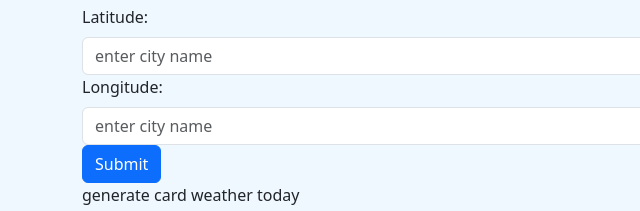
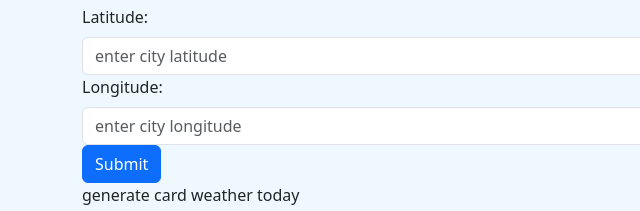
Before and after one commit to mollydotwhat/checkyourweather, a plain HTML site: page index.html in a window 1280 px wide. Shown: the part 223-434 px from the top of the page, 0-640 px from the left. Drawn offline with nearby package versions, Linux system fonts and the light colour scheme.

Commit message:
fixed 5 day form placeholders

```diff
--- a/index.html
+++ b/index.html
@@ -35,9 +35,9 @@
             <form>
                 <div class="col">
                     <label for="cityLat" class="form-label">Latitude:</label>
-                    <input id="cityLat" class="form-control" type="textarea" placeholder="enter city name" />
+                    <input id="cityLat" class="form-control" type="textarea" placeholder="enter city latitude" />
                     <label for="cityLon" class="form-label">Longitude:</label>
-                    <input id="cityLon" class="form-control" type="textarea" placeholder="enter city name" />
+                    <input id="cityLon" class="form-control" type="textarea" placeholder="enter city longitude" />
                     <button class="btn btn-primary" id="submitBtn5Day">Submit</button>
                 </div>
             </form>
```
==================================================
Exercise>
Without including any pictures, reproduce the listing exactly.

Completed exercise>
Before and after one commit to mollydotwhat/checkyourweather, a plain HTML site: page index.html in a window 1280 px wide. Shown: the part 223-434 px from the top of the page, 0-640 px from the left. Drawn offline with nearby package versions, Linux system fonts and the light colour scheme.

Commit message:
fixed 5 day form placeholders

```diff
--- a/index.html
+++ b/index.html
@@ -35,9 +35,9 @@
             <form>
                 <div class="col">
                     <label for="cityLat" class="form-label">Latitude:</label>
-                    <input id="cityLat" class="form-control" type="textarea" placeholder="enter city name" />
+                    <input id="cityLat" class="form-control" type="textarea" placeholder="enter city latitude" />
                     <label for="cityLon" class="form-label">Longitude:</label>
-                    <input id="cityLon" class="form-control" type="textarea" placeholder="enter city name" />
+                    <input id="cityLon" class="form-control" type="textarea" placeholder="enter city longitude" />
                     <button class="btn btn-primary" id="submitBtn5Day">Submit</button>
                 </div>
             </form>
```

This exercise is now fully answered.